▶ Instructions to follow:
What lines of the data below hold "link"? Show them.

▶ Data to use:

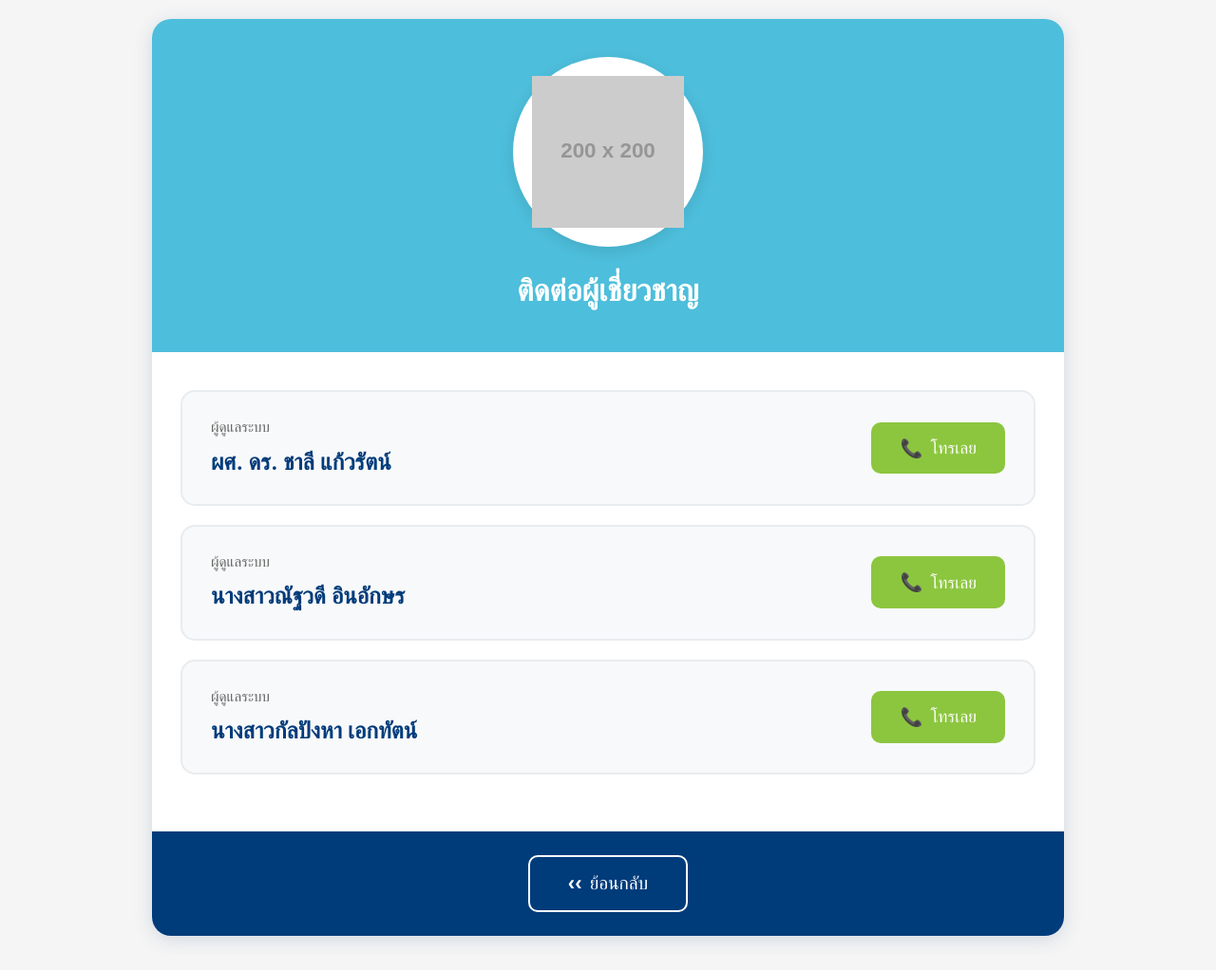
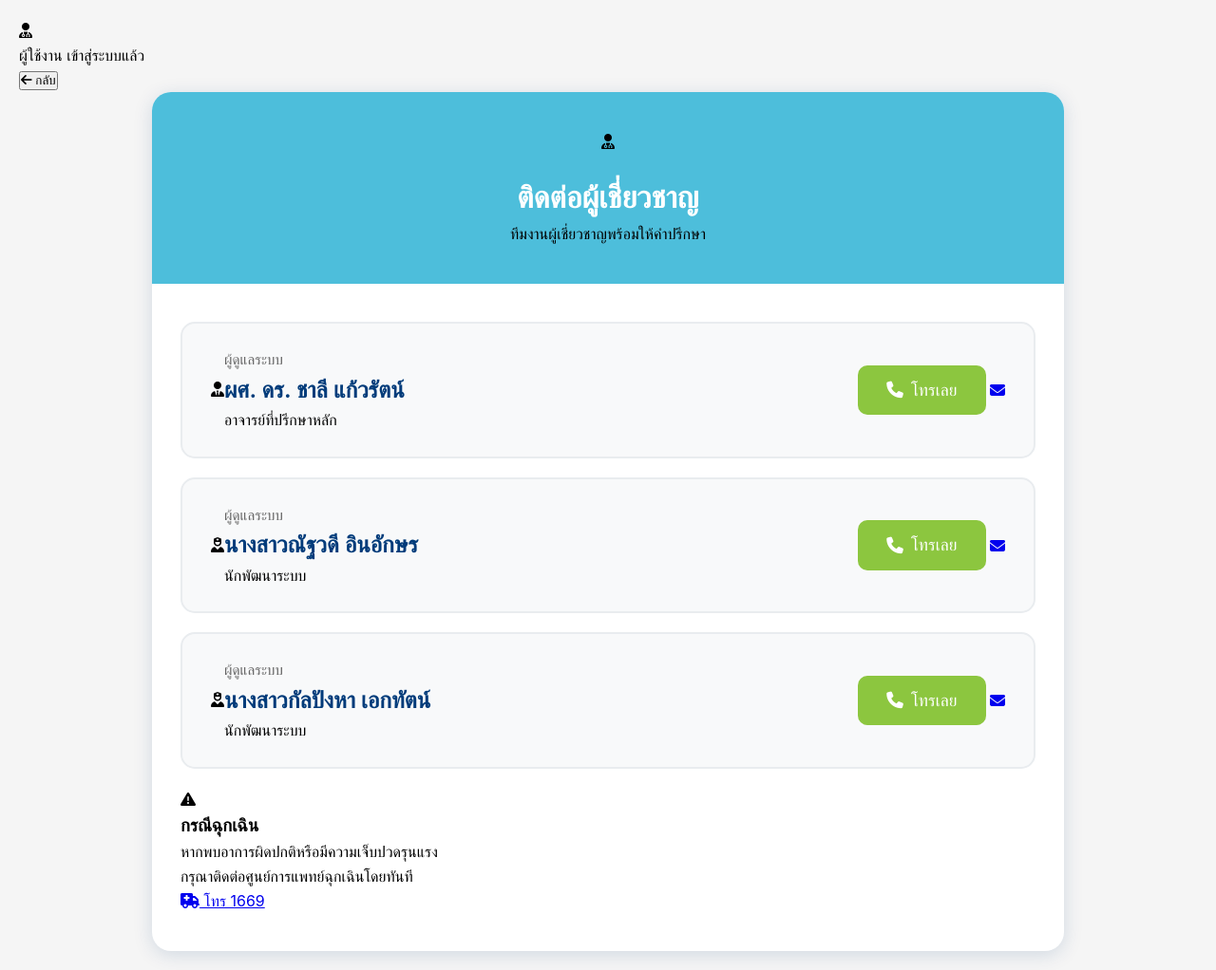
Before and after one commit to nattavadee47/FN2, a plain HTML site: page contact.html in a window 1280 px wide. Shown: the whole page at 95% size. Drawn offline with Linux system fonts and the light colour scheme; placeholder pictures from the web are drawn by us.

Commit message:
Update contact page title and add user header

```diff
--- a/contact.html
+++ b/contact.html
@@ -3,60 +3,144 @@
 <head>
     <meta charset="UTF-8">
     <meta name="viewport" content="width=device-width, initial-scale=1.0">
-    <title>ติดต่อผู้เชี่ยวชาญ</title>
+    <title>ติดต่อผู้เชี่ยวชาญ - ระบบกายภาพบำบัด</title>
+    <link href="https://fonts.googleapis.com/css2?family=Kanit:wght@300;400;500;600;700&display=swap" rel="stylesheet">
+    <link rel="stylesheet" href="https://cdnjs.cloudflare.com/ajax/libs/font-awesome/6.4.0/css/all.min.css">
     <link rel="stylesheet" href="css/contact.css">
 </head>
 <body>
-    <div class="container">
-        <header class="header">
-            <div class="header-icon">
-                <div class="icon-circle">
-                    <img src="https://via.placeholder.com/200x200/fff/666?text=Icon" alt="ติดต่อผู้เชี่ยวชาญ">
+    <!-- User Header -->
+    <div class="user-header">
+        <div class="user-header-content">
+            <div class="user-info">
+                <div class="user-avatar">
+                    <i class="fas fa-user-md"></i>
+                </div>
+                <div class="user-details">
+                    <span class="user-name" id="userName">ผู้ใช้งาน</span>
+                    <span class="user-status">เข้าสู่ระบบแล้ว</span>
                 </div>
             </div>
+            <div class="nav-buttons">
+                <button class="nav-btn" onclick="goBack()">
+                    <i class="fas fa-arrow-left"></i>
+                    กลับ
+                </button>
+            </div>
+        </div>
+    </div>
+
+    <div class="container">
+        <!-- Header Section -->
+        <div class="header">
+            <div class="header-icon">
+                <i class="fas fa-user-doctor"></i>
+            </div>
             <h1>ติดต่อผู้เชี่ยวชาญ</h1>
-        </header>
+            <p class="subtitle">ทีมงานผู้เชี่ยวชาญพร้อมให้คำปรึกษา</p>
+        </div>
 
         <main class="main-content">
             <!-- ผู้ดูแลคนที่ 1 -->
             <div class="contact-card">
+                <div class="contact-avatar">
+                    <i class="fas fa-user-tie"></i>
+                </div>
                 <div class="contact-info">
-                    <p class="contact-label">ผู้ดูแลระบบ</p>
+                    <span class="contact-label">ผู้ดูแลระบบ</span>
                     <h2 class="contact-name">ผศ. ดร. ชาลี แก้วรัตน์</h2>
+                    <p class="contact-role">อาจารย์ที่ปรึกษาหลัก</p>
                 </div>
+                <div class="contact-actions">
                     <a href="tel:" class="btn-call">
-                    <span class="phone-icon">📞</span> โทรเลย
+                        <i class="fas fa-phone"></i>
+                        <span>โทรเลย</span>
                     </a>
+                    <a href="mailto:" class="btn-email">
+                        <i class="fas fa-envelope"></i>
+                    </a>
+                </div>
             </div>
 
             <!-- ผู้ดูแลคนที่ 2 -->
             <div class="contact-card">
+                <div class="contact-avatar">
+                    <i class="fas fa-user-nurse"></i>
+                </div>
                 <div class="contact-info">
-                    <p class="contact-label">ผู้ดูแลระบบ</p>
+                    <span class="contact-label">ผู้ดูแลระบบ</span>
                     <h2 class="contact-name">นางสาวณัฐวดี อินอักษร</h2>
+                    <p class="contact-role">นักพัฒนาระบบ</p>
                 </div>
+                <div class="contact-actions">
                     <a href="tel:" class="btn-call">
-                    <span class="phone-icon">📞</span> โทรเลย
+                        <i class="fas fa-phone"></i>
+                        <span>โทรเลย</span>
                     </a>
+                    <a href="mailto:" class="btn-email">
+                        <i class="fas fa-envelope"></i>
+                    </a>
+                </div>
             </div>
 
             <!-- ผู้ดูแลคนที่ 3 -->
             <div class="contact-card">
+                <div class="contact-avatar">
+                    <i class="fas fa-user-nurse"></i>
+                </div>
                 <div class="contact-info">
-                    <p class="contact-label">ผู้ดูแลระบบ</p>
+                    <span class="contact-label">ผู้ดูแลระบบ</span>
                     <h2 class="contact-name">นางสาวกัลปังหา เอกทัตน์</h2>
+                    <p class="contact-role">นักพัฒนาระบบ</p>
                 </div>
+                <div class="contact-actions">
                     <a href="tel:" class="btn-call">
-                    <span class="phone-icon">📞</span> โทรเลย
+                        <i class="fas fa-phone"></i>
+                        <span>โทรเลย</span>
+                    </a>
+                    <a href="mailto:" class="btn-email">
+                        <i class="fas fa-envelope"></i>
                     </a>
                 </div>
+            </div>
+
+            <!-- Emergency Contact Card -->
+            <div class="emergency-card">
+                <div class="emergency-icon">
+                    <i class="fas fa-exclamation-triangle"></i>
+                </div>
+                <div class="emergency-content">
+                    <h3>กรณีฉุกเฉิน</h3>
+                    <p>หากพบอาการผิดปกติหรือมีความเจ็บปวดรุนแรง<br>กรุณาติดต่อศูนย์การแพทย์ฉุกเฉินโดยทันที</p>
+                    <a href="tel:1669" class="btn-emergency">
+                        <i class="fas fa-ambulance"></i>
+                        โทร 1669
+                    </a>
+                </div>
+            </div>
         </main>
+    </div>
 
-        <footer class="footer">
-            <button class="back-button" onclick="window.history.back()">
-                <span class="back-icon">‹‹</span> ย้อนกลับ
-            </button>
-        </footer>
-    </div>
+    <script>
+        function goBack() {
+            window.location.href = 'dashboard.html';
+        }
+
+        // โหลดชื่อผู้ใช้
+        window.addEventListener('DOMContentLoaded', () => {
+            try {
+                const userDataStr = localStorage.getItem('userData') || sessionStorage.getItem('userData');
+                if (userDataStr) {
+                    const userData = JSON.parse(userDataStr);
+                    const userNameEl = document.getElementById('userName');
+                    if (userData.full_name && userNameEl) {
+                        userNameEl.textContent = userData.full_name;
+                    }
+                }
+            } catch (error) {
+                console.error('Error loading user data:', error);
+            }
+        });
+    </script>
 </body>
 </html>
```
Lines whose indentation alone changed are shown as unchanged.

* * *

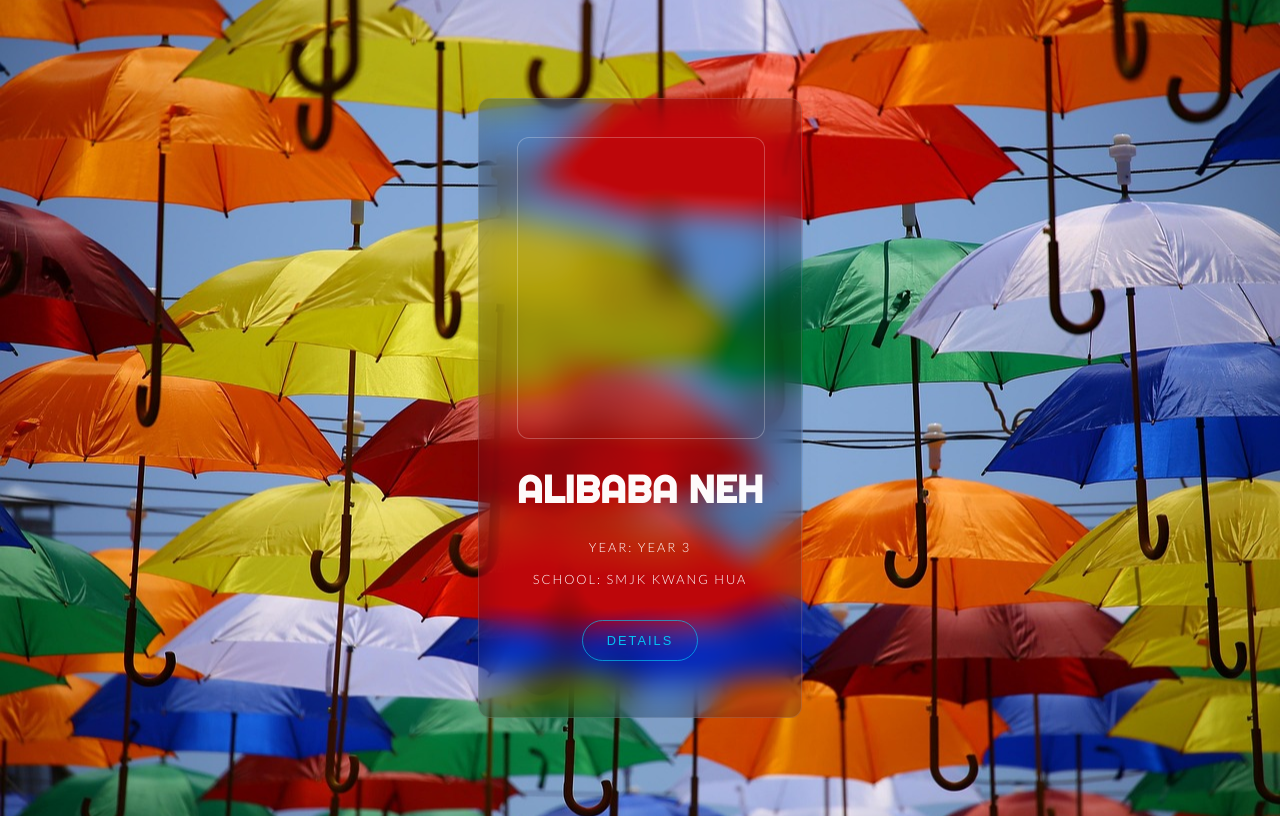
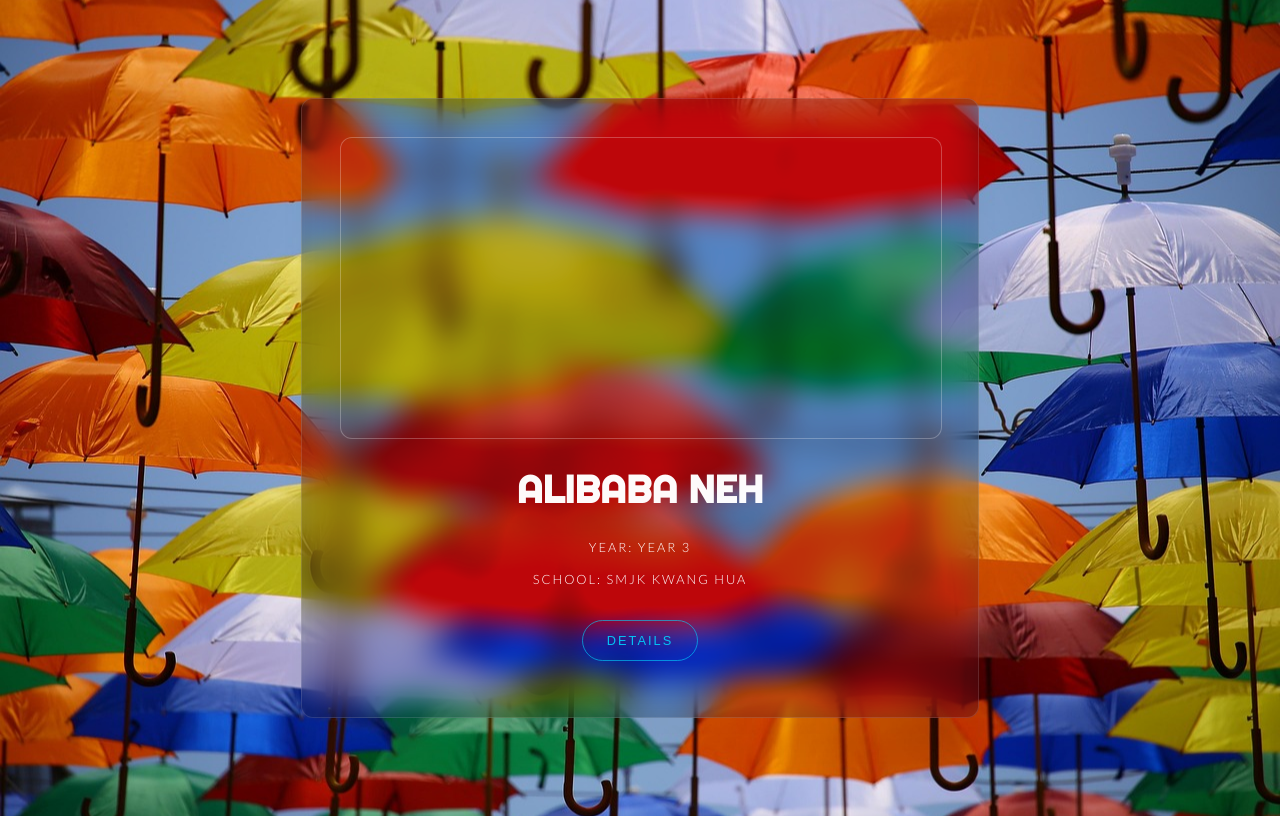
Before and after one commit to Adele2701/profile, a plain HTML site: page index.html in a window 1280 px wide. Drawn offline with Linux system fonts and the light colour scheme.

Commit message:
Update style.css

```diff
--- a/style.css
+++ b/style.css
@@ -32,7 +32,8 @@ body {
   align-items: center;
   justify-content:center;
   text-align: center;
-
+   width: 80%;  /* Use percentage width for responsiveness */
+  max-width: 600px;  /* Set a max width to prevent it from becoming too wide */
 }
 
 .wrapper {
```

▶ Result below:
+    <link href="https://fonts.googleapis.com/css2?family=Kanit:wght@300;400;500;600;700&display=swap" rel="stylesheet">
+    <link rel="stylesheet" href="https://cdnjs.cloudflare.com/ajax/libs/font-awesome/6.4.0/css/all.min.css">
     <link rel="stylesheet" href="css/contact.css">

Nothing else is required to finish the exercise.